WHAT IS EXPECTED
Your answer should hold every line of the records below that contains the string "glass".

LISTED RECORDS
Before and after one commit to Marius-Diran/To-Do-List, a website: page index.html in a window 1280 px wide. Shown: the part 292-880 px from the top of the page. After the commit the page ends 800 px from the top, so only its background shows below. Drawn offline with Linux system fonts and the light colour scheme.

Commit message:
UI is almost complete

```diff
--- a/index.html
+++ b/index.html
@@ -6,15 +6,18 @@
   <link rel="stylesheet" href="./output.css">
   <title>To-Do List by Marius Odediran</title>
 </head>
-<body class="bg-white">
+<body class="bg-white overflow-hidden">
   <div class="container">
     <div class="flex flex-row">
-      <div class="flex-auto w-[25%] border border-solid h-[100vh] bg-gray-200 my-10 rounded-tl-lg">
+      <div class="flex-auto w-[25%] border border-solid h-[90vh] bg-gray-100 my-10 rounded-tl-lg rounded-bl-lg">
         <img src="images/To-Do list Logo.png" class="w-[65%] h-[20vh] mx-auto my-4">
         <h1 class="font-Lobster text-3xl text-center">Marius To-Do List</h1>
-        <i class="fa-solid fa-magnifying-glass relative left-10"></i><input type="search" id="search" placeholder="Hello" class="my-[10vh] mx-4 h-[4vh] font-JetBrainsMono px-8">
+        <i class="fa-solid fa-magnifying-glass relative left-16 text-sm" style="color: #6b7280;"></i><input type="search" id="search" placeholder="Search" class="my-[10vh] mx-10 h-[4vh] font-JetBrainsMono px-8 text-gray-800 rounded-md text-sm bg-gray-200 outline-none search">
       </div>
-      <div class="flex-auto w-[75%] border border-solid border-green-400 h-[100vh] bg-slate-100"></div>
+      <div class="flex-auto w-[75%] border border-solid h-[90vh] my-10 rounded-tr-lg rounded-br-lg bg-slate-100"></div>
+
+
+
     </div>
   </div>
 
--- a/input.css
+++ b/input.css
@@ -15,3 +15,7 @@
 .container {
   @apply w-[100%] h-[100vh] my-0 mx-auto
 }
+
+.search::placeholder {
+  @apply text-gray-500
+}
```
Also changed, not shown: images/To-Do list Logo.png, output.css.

TASK RESULT
-        <i class="fa-solid fa-magnifying-glass relative left-10"></i><input type="search" id="search" placeholder="Hello" class="my-[10vh] mx-4 h-[4vh] font-JetBrainsMono px-8">
+        <i class="fa-solid fa-magnifying-glass relative left-16 text-sm" style="color: #6b7280;"></i><input type="search" id="search" placeholder="Search" class="my-[10vh] mx-10 h-[4vh] font-JetBrainsMono px-8 text-gray-800 rounded-md text-sm bg-gray-200 outline-none search">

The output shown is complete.